. . . In thinking back over all the impressions my clearest image of Picasso is that of a truly gallant, unfailingly delightful human being. Much as he loves his work and resents those hours when he can’t be doing something, I have never seen him make the slightest effort to throw his very considerable weight around — the guest in his home is the guest until he, the visitor, decides to leave. Picasso tolerates it all. (Only today another interruption from another guest and I was terribly indignant; then he passed me in the studio and said, “No, no! Don’t be like that. It’s only a life!”)

. . . I also got him with Gary Cooper, after which he kept whipping around wearing the ten-gallon hat Gary gave him (Cooper wore it with Bergman in “Saratoga Trunk”) and spinning a helluva big Colt .45, also a gift from Gary . . .

. . . These last two weeks have brought the roof down, way down. I have the only photos ever made of the Maestro in his studio painting a canvas from the first stroke — a terribly complex portrait of Jacqueline which kept changing and changing, almost as fast as I could fire the camera. There are at least three finished portraits which don’t exist any more, except on our films. He painted them out, almost as quickly as he created them . . .

. . . Finally, in these last days, the book came to a logical conclusion. We have him doing everything, as an artist, with the final payoff coming while he works on canvas. But that didn’t give me an off-beat closing chapter. I didn’t know what was coming, but then it happened: It is Picasso handing along his brushes to his child — as simple as that. His nine-year-old daughter Paloma appears to be the one who has inherited much of his incredible drive and talent. Picasso has given her another inheritance: his love of the work he touches. I have covered many, many subjects as a photographer. This is the best.

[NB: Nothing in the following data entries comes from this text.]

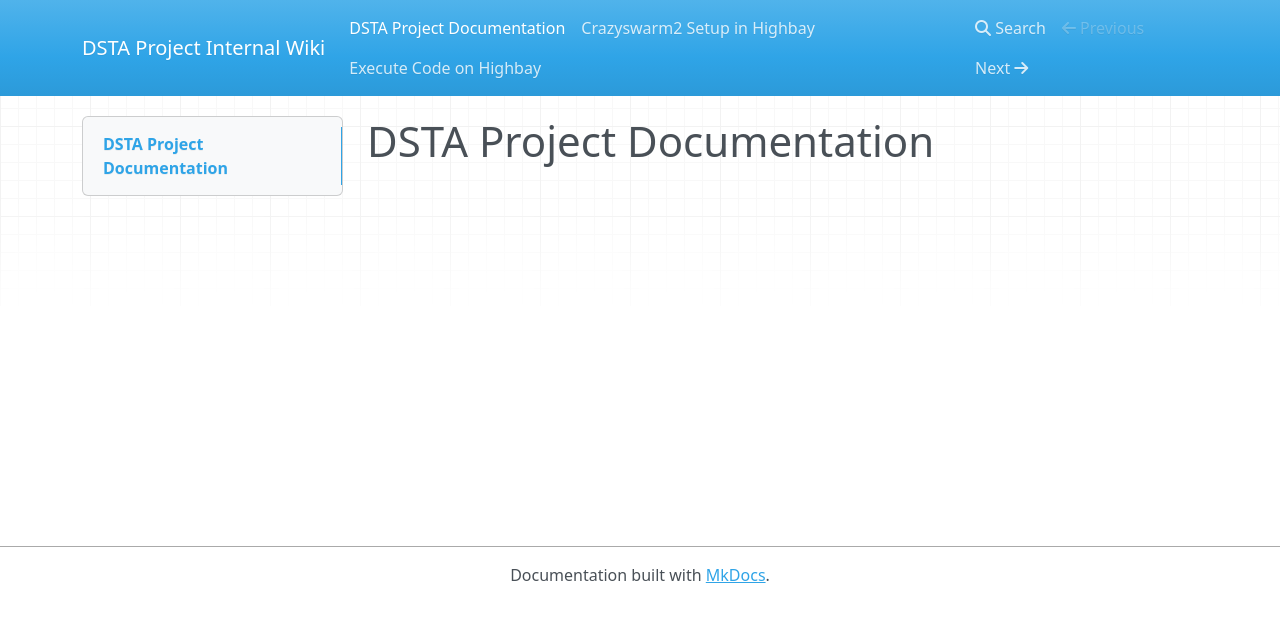
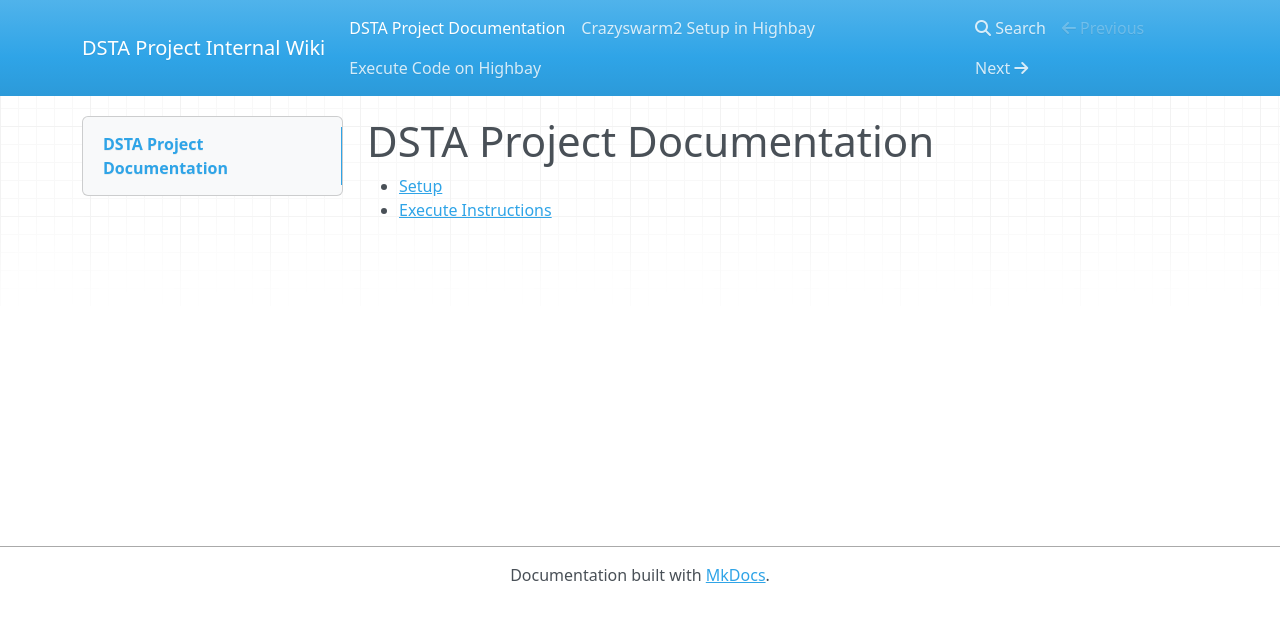
Before and after one commit to delay-planner/internal-wiki, an MkDocs documentation site: the page built from docs/index.md, in a window 1280 px wide. Shown: the top 622 px of the page. Built offline with MkDocs 1.6.1, drawn with Linux system fonts in a browser that asks for light colours; nearby versions of some CDN libraries.

Commit message:
add toc sort of

```diff
--- a/docs/index.md
+++ b/docs/index.md
@@ -1 +1,4 @@
 # DSTA Project Documentation
+
+- [Setup](https://delay-planner.github.io/internal-wiki/crazyswarm/)
+- [Execute Instructions](https://delay-planner.github.io/internal-wiki/execute/)
```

Extraordinary Team: From the moment they met — Picasso was in the bathtub — David Douglas Duncan began recording the story. Picasso clowning with children, working late into the night, bringing out of his closets forgotten works painted 60 years before. Duncan, the great photographer, author of This Is War!, master of adventure, watched — and recorded more than 10,000 photographs, taken every waking moment of the day and night. Over 300 of the best are here. A human document, a living art show — with the viewer as the privileged private audience.